In the 1960s, New York City’s Department of Transportation installed street signs with both English and Chinese lettering. By 1985 at least 155 more signs were ordered to be put up, a reflection of the Chinese population’s rapid growth during that period. Presently, there are approximately 100 bilingual street signs in effect, meaning over 50 have been removed or altered to be just in English.
While it is unclear what exactly happened to the signs that have vanished, journalists from The New York Times were able to piece together when some of the signs had been replaced by using Google Street View images and Chinatown photographers.
The New York Times reports that “at least seven bilingual street signs have been removed since the 1980s,” with several of the removals taking place between 2013 and 2021, including the ones for Bowery and Canal Street.

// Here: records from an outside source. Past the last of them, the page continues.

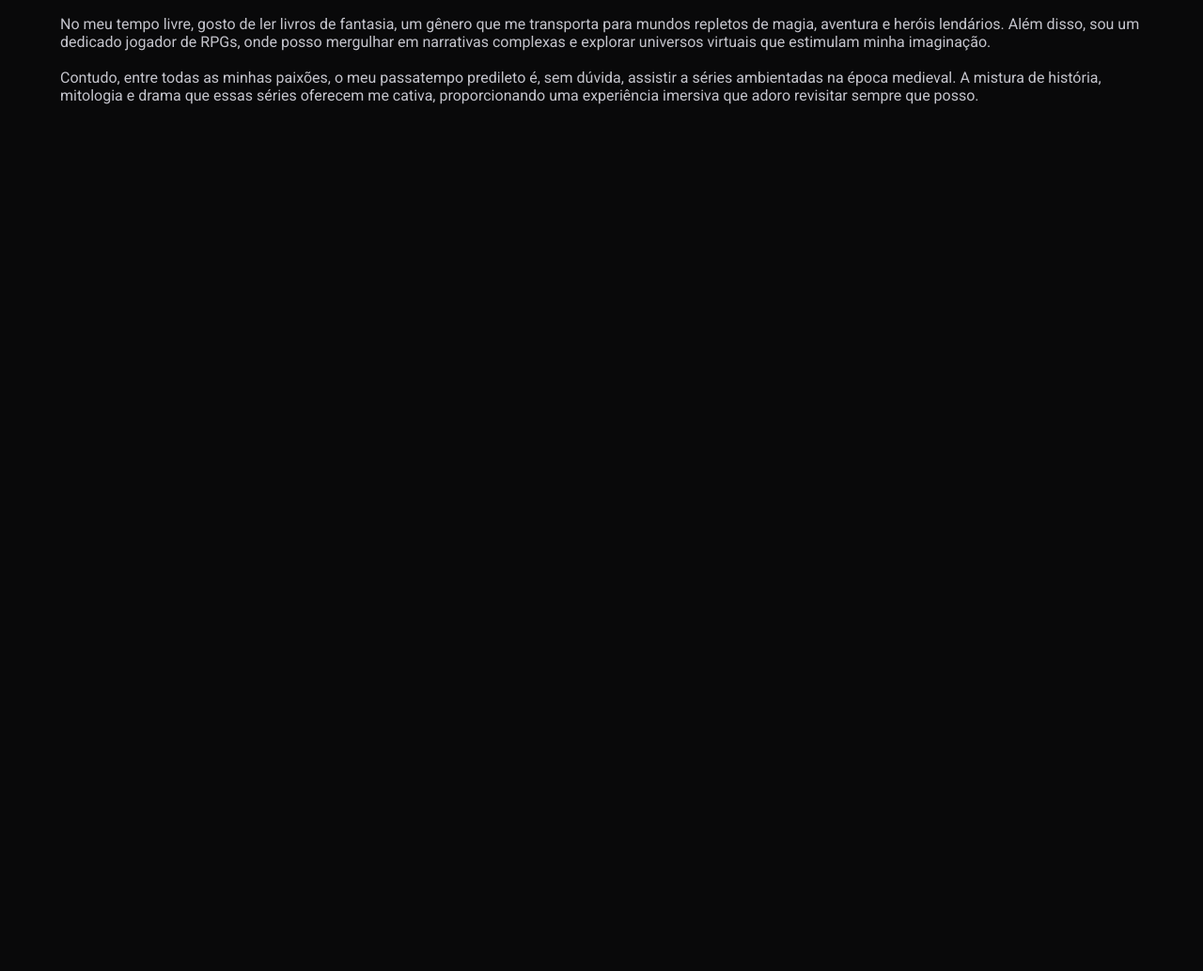
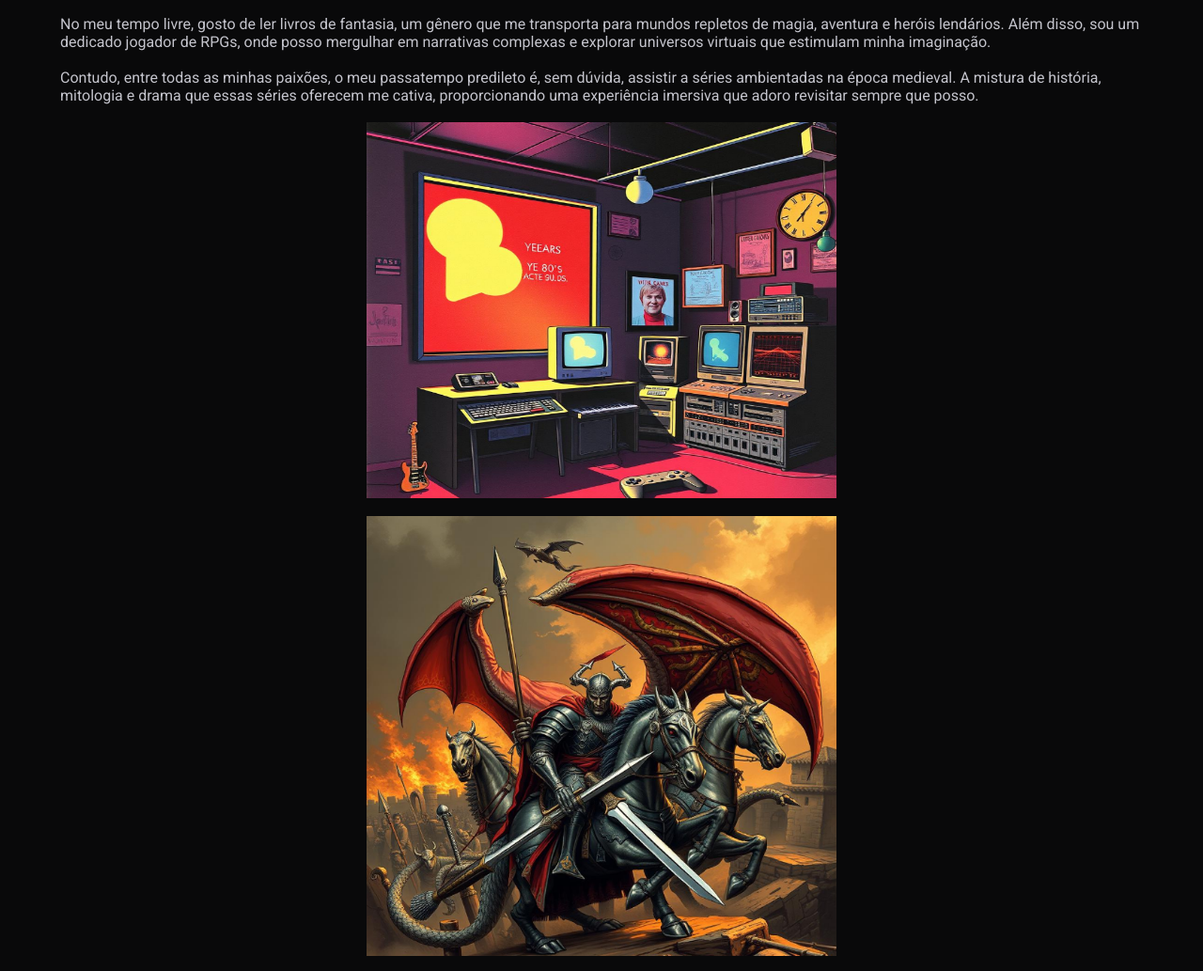
Before and after one commit to oalealves/oalealves.github.io, a plain HTML site: page trabalho-web/index.html in a window 1280 px wide. Shown: the part 206-1239 px from the top of the page at 94% size. Before the commit the page ends 800 px from the top, so only its background shows below. Drawn offline with Linux system fonts and the light colour scheme.

Commit message:
finished

```diff
--- a/trabalho-web/index.html
+++ b/trabalho-web/index.html
@@ -51,16 +51,18 @@
                     No meu tempo livre, gosto de ler livros de fantasia,
                     um gênero que me transporta para mundos repletos de magia, aventura e heróis lendários. Além disso,
                     sou um dedicado jogador de RPGs, onde posso mergulhar em narrativas complexas e explorar universos
-                    virtuais que estimulam minha imaginação.</p><br>
-
+                    virtuais que estimulam minha imaginação.
+                </p>
+                <br>
                 <p>
                     Contudo, entre todas as minhas paixões, o meu passatempo predileto é, sem dúvida, assistir a séries
                     ambientadas na época medieval. A mistura de história, mitologia e drama que essas séries
                     oferecem me cativa, proporcionando uma experiência imersiva que adoro revisitar sempre que posso.
-
-
                 </p>
                 <br>
+                <img src="anos-80.png" alt="anos 80" width="500" height="400">
+                <br>
+                <img src="medieval.png" alt="época medieval" width="500 height="400">
 
             </section>
 
```
Also changed, not shown: trabalho-web/anos-80.png (added), trabalho-web/medieval.png (added).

The two streets originally had two sets of signs, each in a different dialect, evidence of the “diverse dialects” spoken in Manhattan’s Chinatown.
The U.S. experienced mass influxes of migration from China throughout the 19th century, especially due the California Gold Rush of the 1850s. Chinese immigrants were met with extreme xenophobia, and even anger by the white Americans already living there, who blamed them for dim job prospects.
The largest single lynching in U.S. history, refered to as the “Chinese massacre of 1871” targeted Chinese immigrants living in Los Angeles and resulted in approximately 20 deaths, which accounted for about 10% of the city’s Chinese immigrant population at the time. Around 500 white and Latino men and boys participated in the violence. The deaths alone do not account for the irreparable damage that was also done, with the city’s Chinatown burnt to the ground and approximately $1.5 million (in today’s dollars) worth of goods stolen.
Due to extreme violence and discrimination, many Chinese immigrants had migrated east by the 1870s to seek a better life. New York City became the new hub for Chinese immigrants, with the establishment of a new Chinatown there.
By 1985, Chinatown nearly doubled in size with a population of 70,000 residents, and New York City’s Department of Transportation installed bilingual street signs in an effort to make travel more viable for immigrants who could not speak or read English.
Changes in the signs from Chinese and English to just English reflect the changes in the community. While Asians are the fastest growing population in New York City, Chinatown has undergone the largest loss of Asian residents.
Several factors may have contributed to this phenomenon, including the 40-story megajail approved to be built in the heart of Chinatown, hate crimes against the Asian community and the closure of renowned establishments such as the city’s largest dim sum restaurant Jin Fong, due to the pandemic.
The disappearance of bilingual signs in New York City’s Chinatown represents the rapidly shifting culture within the area, but with their disappearance goes a bit of important history as well.